━━━ Records shown ━━━

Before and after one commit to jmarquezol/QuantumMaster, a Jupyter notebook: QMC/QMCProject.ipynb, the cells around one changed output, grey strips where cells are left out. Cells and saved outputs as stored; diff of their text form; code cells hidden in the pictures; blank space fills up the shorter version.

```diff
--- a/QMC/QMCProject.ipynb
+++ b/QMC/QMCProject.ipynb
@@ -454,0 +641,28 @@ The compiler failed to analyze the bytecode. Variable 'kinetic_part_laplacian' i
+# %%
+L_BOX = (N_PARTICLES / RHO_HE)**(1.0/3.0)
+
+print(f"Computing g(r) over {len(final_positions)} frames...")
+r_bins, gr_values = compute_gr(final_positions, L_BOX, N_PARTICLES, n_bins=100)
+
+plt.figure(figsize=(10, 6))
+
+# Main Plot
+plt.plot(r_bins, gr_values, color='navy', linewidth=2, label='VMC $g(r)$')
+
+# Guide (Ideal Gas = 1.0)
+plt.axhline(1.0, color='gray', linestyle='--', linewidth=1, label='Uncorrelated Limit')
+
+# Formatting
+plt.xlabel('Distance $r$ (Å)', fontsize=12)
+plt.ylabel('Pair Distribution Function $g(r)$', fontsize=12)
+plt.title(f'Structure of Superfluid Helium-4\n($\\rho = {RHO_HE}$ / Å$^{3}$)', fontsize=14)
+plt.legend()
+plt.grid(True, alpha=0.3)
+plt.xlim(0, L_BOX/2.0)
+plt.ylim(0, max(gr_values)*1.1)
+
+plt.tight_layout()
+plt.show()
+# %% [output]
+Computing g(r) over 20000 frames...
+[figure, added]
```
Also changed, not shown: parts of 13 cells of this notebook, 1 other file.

━━━

_Work to complete_
Go through the data above and copy each line in which "linewidth" appears.

_Answer area_
+plt.plot(r_bins, gr_values, color='navy', linewidth=2, label='VMC $g(r)$')
+plt.axhline(1.0, color='gray', linestyle='--', linewidth=1, label='Uncorrelated Limit')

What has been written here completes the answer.